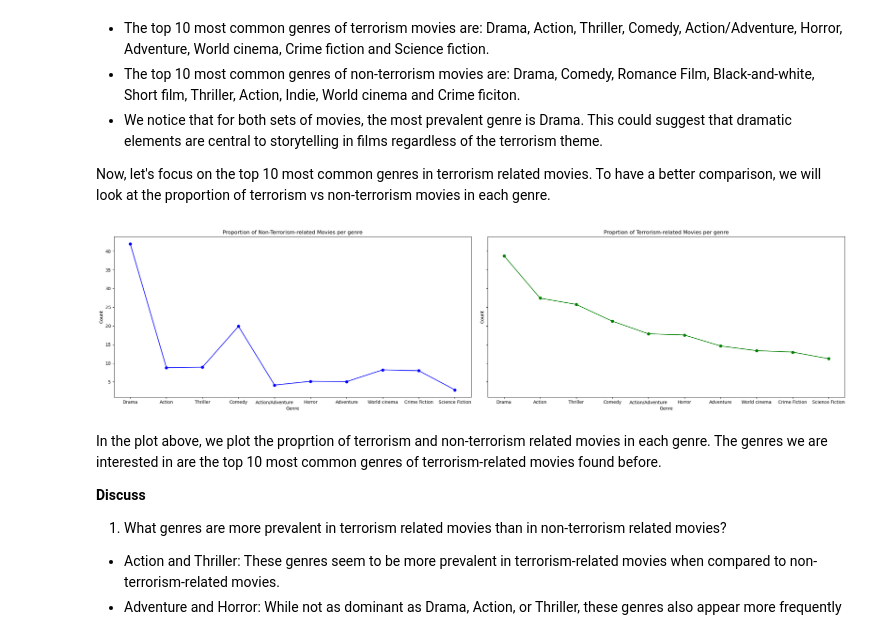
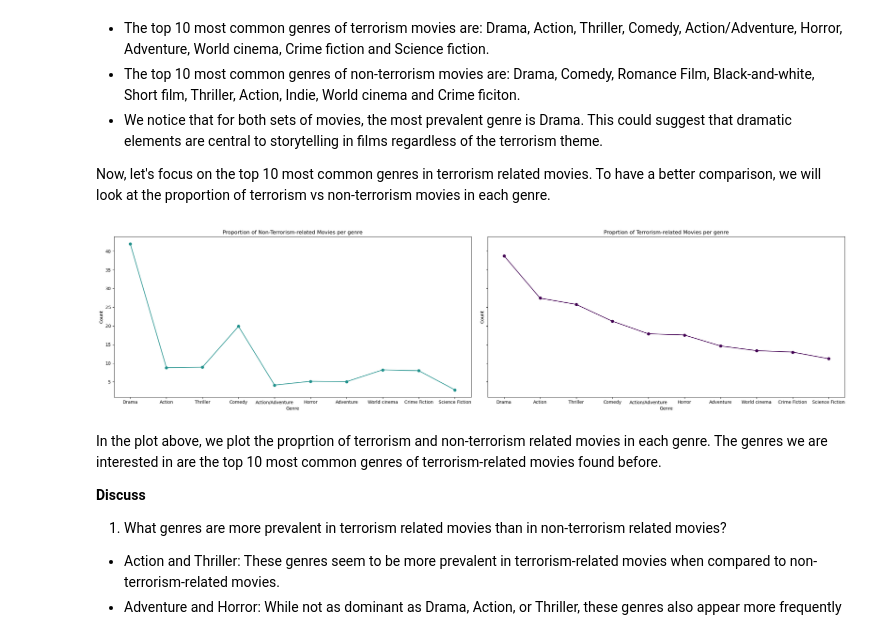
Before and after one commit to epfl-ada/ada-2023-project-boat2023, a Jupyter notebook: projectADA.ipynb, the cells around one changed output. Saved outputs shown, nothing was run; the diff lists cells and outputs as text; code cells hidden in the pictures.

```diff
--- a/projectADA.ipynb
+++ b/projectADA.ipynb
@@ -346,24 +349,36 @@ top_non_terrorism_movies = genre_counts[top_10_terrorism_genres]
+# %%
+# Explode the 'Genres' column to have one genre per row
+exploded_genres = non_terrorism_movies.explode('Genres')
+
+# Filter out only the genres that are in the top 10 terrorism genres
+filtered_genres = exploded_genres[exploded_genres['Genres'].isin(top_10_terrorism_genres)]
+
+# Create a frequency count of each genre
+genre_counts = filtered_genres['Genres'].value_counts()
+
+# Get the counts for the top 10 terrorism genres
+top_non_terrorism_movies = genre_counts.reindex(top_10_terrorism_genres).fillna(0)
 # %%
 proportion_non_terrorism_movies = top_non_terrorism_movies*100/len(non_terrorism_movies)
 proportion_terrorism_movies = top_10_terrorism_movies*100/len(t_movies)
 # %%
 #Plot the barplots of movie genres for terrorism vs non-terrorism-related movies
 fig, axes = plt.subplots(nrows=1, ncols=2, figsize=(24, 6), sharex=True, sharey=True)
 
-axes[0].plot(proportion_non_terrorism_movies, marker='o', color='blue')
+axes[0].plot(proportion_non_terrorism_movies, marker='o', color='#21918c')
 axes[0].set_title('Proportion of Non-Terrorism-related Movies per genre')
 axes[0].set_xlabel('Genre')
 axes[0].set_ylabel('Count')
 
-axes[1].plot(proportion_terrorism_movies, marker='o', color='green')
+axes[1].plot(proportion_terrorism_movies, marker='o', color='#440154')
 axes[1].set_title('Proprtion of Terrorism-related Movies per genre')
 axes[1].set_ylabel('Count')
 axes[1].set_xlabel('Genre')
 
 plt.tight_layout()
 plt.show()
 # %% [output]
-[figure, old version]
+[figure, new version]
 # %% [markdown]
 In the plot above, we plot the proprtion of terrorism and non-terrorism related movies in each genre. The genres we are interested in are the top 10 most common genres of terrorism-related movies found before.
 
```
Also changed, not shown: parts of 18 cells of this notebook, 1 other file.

◆ **TASK TO CARRY OUT**:
If a record contains a picture, leave the picture out; repeat the record itself exactly.

◆ **OUTPUT BELOW**:
Before and after one commit to epfl-ada/ada-2023-project-boat2023, a Jupyter notebook: projectADA.ipynb, the cells around one changed output. Saved outputs shown, nothing was run; the diff lists cells and outputs as text; code cells hidden in the pictures.

```diff
--- a/projectADA.ipynb
+++ b/projectADA.ipynb
@@ -346,24 +349,36 @@ top_non_terrorism_movies = genre_counts[top_10_terrorism_genres]
+# %%
+# Explode the 'Genres' column to have one genre per row
+exploded_genres = non_terrorism_movies.explode('Genres')
+
+# Filter out only the genres that are in the top 10 terrorism genres
+filtered_genres = exploded_genres[exploded_genres['Genres'].isin(top_10_terrorism_genres)]
+
+# Create a frequency count of each genre
+genre_counts = filtered_genres['Genres'].value_counts()
+
+# Get the counts for the top 10 terrorism genres
+top_non_terrorism_movies = genre_counts.reindex(top_10_terrorism_genres).fillna(0)
 # %%
 proportion_non_terrorism_movies = top_non_terrorism_movies*100/len(non_terrorism_movies)
 proportion_terrorism_movies = top_10_terrorism_movies*100/len(t_movies)
 # %%
 #Plot the barplots of movie genres for terrorism vs non-terrorism-related movies
 fig, axes = plt.subplots(nrows=1, ncols=2, figsize=(24, 6), sharex=True, sharey=True)
 
-axes[0].plot(proportion_non_terrorism_movies, marker='o', color='blue')
+axes[0].plot(proportion_non_terrorism_movies, marker='o', color='#21918c')
 axes[0].set_title('Proportion of Non-Terrorism-related Movies per genre')
 axes[0].set_xlabel('Genre')
 axes[0].set_ylabel('Count')
 
-axes[1].plot(proportion_terrorism_movies, marker='o', color='green')
+axes[1].plot(proportion_terrorism_movies, marker='o', color='#440154')
 axes[1].set_title('Proprtion of Terrorism-related Movies per genre')
 axes[1].set_ylabel('Count')
 axes[1].set_xlabel('Genre')
 
 plt.tight_layout()
 plt.show()
 # %% [output]
-[figure, old version]
+[figure, new version]
 # %% [markdown]
 In the plot above, we plot the proprtion of terrorism and non-terrorism related movies in each genre. The genres we are interested in are the top 10 most common genres of terrorism-related movies found before.
 
```
Also changed, not shown: parts of 18 cells of this notebook, 1 other file.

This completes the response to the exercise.